Objectives: We have developed a portable system for the rapid determination of bacterial composition for the diagnosis of infectious diseases. Our system comprises of a nanopore technology-based sequencer, MinION, and two laptop computers. To examine the accuracy and time efficiency of our system, we provided a proof-of-concept for the detection of the causative bacteria of 11 meningitis patients in Zambia. Methods: We extracted DNA from cerebrospinal fluid samples of each patient and amplified the 16S rRNA gene regions. The sequencing library was prepared, and the sequenced reads were simultaneously processed for bacterial composition determination using the minimap2 software and the representative prokaryote genomes. Results: The sequencing results of four of the six culture-positive samples were consistent with those of conventional culture-based methods.

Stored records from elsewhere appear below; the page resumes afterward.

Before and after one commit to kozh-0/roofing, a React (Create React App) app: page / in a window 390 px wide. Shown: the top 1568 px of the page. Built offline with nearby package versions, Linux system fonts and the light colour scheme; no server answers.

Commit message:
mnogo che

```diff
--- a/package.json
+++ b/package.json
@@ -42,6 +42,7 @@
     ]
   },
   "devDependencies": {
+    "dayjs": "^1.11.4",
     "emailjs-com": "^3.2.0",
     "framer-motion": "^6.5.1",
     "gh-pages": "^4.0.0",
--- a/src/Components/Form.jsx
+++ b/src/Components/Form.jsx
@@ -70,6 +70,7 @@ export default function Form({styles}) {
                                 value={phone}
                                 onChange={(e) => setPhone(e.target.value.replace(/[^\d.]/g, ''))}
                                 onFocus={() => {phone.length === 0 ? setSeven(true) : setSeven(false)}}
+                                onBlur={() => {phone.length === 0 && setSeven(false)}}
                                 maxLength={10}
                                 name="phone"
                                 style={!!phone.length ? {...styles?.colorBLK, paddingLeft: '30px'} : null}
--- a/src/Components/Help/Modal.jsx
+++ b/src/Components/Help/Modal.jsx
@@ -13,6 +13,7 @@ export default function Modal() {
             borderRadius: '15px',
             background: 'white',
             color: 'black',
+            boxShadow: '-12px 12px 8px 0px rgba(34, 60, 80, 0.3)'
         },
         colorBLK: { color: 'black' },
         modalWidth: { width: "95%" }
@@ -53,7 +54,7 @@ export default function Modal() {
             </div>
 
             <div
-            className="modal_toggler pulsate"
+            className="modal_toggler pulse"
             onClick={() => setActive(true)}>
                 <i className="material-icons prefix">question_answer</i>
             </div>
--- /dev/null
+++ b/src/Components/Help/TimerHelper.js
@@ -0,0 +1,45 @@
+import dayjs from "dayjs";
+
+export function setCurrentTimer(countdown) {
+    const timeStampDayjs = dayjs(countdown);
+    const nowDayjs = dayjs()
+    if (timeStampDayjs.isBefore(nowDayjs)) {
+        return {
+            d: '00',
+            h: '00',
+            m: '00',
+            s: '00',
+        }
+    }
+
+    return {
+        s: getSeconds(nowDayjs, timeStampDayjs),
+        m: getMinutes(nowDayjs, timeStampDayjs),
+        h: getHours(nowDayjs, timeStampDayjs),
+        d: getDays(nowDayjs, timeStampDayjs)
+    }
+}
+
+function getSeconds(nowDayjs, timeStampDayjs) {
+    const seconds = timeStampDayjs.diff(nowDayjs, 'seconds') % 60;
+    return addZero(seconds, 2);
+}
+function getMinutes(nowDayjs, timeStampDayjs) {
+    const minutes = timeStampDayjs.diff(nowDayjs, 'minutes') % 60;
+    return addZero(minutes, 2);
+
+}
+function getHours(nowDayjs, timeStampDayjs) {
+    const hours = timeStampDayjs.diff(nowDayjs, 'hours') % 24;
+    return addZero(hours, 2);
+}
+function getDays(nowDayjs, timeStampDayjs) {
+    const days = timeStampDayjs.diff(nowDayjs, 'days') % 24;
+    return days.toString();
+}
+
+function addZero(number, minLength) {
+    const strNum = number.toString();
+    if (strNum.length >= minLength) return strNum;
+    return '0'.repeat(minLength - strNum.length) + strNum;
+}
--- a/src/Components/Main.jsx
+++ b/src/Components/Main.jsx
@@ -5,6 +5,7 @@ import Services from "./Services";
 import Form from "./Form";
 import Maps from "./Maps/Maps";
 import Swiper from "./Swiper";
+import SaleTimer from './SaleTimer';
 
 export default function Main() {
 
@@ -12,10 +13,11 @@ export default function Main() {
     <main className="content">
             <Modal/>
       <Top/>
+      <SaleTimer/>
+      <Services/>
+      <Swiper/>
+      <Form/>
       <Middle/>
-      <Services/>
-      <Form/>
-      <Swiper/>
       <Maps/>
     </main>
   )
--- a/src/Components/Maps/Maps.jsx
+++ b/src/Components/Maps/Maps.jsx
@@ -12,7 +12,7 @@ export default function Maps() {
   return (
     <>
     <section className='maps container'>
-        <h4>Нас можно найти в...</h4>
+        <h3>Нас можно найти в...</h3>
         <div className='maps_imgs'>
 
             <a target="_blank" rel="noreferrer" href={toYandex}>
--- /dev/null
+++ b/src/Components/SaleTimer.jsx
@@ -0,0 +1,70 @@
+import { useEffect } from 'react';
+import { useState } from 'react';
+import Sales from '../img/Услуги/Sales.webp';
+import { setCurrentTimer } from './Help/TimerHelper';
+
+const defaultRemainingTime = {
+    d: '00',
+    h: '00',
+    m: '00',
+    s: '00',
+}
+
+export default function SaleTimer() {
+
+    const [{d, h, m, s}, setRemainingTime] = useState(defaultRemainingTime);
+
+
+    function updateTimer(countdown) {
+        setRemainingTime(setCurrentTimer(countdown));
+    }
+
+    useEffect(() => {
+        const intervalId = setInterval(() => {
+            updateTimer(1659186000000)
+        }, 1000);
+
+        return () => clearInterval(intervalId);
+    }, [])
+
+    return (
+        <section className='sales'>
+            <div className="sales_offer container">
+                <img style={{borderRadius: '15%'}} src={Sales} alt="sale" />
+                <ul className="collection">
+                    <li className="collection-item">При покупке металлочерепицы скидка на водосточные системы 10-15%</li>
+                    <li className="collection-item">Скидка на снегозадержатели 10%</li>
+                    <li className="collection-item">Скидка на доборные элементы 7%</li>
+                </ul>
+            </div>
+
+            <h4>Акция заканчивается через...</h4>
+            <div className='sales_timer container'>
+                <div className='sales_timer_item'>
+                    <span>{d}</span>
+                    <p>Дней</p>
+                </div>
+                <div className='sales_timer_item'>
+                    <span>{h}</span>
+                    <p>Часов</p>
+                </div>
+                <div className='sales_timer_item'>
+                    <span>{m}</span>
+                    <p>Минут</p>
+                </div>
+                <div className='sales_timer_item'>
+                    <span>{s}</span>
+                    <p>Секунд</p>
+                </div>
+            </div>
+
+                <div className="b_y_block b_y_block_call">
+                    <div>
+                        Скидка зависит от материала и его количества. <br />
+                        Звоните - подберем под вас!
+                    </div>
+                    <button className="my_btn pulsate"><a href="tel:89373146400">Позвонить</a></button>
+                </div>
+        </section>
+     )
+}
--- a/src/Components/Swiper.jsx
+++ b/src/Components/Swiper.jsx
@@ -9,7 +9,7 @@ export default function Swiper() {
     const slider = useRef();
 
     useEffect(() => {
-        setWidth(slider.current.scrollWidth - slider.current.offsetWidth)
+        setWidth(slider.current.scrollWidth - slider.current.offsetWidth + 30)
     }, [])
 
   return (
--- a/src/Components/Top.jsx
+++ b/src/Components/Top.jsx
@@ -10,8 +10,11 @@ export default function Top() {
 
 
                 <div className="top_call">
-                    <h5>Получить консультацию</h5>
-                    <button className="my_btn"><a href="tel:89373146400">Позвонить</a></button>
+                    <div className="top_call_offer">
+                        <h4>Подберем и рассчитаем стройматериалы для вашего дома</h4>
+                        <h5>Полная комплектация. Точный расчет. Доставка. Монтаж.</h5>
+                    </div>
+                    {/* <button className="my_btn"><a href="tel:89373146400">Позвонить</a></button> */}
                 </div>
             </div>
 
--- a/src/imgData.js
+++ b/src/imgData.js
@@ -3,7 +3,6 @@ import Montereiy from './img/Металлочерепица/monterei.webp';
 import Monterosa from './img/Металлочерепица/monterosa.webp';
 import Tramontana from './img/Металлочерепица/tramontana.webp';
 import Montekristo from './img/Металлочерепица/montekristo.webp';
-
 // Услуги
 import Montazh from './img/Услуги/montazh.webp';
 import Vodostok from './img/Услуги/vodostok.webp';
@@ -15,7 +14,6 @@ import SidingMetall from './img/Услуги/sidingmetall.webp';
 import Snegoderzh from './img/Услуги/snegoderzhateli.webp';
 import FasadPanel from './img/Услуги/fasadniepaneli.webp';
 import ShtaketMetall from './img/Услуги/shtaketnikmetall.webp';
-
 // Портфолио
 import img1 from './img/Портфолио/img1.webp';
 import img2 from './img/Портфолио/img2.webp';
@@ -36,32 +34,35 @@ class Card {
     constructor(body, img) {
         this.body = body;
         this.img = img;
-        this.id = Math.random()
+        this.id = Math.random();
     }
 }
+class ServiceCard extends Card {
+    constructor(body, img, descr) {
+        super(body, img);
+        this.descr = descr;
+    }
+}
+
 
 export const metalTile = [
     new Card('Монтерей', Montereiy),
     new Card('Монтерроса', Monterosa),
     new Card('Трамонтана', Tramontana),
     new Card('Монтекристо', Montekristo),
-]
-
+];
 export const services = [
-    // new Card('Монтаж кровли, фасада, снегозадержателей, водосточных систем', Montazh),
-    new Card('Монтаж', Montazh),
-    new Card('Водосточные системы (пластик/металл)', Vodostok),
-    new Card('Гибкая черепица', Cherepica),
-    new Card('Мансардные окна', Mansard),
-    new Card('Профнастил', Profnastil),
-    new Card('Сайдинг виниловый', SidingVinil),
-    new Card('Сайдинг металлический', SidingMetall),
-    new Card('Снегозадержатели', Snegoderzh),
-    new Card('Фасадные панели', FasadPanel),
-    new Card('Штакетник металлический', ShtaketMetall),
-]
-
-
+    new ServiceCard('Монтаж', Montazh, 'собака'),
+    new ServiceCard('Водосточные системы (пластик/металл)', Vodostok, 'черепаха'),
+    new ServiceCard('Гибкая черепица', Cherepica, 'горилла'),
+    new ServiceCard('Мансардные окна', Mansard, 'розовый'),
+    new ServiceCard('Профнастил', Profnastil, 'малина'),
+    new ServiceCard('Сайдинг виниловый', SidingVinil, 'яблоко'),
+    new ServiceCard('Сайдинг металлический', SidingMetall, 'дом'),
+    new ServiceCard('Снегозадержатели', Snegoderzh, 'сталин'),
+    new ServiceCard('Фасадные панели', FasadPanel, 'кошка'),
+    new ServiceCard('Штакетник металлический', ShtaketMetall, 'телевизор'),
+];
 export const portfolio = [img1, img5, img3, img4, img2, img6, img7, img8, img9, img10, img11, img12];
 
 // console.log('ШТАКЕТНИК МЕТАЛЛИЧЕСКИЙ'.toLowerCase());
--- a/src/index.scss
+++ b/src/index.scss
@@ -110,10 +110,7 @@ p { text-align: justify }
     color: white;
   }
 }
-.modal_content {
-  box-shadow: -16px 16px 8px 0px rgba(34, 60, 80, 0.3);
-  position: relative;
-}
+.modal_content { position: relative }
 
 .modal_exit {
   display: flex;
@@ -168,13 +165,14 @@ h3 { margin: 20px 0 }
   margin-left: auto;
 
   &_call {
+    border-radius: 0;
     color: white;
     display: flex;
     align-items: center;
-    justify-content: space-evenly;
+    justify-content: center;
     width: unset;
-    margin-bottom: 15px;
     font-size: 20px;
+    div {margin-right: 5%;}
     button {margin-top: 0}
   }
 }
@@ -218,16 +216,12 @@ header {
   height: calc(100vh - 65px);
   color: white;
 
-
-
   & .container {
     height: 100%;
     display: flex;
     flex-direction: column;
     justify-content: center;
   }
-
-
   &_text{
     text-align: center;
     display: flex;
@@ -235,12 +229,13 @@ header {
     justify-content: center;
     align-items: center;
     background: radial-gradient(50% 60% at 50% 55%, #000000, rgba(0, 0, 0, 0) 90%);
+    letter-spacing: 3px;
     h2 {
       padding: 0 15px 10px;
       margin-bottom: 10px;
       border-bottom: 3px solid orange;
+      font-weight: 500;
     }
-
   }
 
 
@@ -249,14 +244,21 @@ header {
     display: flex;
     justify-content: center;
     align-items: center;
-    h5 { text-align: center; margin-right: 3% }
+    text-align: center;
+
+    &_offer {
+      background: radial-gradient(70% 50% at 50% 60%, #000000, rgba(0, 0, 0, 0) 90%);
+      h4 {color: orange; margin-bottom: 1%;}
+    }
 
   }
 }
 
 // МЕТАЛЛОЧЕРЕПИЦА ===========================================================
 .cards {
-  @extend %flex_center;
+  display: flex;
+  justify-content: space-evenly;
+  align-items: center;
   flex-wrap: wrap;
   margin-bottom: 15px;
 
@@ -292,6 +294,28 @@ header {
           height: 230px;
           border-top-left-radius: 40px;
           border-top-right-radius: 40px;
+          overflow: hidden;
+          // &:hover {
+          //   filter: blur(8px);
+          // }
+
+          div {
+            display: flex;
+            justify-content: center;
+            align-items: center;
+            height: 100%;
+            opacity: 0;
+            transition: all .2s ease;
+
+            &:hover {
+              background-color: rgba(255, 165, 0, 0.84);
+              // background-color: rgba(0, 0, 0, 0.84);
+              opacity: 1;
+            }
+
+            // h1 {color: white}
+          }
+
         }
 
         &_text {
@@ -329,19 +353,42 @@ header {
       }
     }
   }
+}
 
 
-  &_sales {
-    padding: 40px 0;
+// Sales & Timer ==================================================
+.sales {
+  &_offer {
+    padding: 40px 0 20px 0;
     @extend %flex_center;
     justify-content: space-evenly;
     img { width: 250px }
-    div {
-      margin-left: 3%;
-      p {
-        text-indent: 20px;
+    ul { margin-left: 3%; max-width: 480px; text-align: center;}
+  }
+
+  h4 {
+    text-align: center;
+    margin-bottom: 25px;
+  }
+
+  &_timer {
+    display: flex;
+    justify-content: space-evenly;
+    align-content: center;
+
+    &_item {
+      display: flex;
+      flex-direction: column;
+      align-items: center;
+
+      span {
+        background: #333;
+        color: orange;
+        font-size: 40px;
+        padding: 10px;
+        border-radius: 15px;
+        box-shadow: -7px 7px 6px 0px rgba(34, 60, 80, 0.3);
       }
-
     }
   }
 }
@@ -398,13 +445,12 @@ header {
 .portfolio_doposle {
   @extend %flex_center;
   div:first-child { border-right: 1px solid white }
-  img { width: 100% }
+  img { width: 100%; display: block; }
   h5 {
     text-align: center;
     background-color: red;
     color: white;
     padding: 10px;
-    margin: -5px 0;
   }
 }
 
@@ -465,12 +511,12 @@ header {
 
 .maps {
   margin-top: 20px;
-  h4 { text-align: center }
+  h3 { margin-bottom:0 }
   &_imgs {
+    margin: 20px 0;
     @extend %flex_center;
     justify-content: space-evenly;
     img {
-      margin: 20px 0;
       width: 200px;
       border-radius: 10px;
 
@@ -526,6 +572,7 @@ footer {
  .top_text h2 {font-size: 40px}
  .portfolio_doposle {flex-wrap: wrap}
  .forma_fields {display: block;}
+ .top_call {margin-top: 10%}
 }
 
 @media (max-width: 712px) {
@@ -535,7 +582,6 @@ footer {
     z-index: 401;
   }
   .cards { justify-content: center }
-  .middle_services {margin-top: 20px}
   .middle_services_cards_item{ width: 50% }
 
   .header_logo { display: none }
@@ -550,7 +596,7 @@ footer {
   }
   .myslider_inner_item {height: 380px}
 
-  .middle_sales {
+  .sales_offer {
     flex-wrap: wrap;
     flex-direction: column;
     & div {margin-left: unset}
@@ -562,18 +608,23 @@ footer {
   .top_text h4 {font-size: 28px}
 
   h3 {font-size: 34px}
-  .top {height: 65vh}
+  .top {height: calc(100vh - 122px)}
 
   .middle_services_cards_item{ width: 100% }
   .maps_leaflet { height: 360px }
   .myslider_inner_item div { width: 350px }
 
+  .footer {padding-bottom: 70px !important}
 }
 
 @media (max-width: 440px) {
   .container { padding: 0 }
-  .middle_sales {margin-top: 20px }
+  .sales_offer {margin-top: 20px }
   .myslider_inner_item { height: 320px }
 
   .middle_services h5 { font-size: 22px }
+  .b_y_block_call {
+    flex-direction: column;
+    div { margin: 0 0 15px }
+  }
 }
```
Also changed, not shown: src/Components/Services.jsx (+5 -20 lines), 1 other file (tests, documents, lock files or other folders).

The dominant bacterial species in each of these samples were identified from the sequencing data within only 3 min. Although the major bacterial species were also detected from the other two culture-positive samples and five culture-negative samples, their presence could not be confirmed. Moreover, as a whole, although the number of sequencing reads obtained within a short sequencing run was small, there was no change in the major bacterial species over time with prolonged sequencing. In addition, the processing time strongly correlated with the number of sequencing reads used for the analysis. Conclusion: Our results suggest that time-effective analysis could be achieved by determining the number of sequencing reads required for the rapid diagnosis of infectious bacterial species depending on the complexity of bacterial species in a sample.
|Journal||Clinical and Translational Immunology|
|Publication status||Published - Jan 2019|
- meta 16S rRNA sequencing
- nanopore sequencing
- rapid diagnosis
ASJC Scopus subject areas
- Immunology and Allergy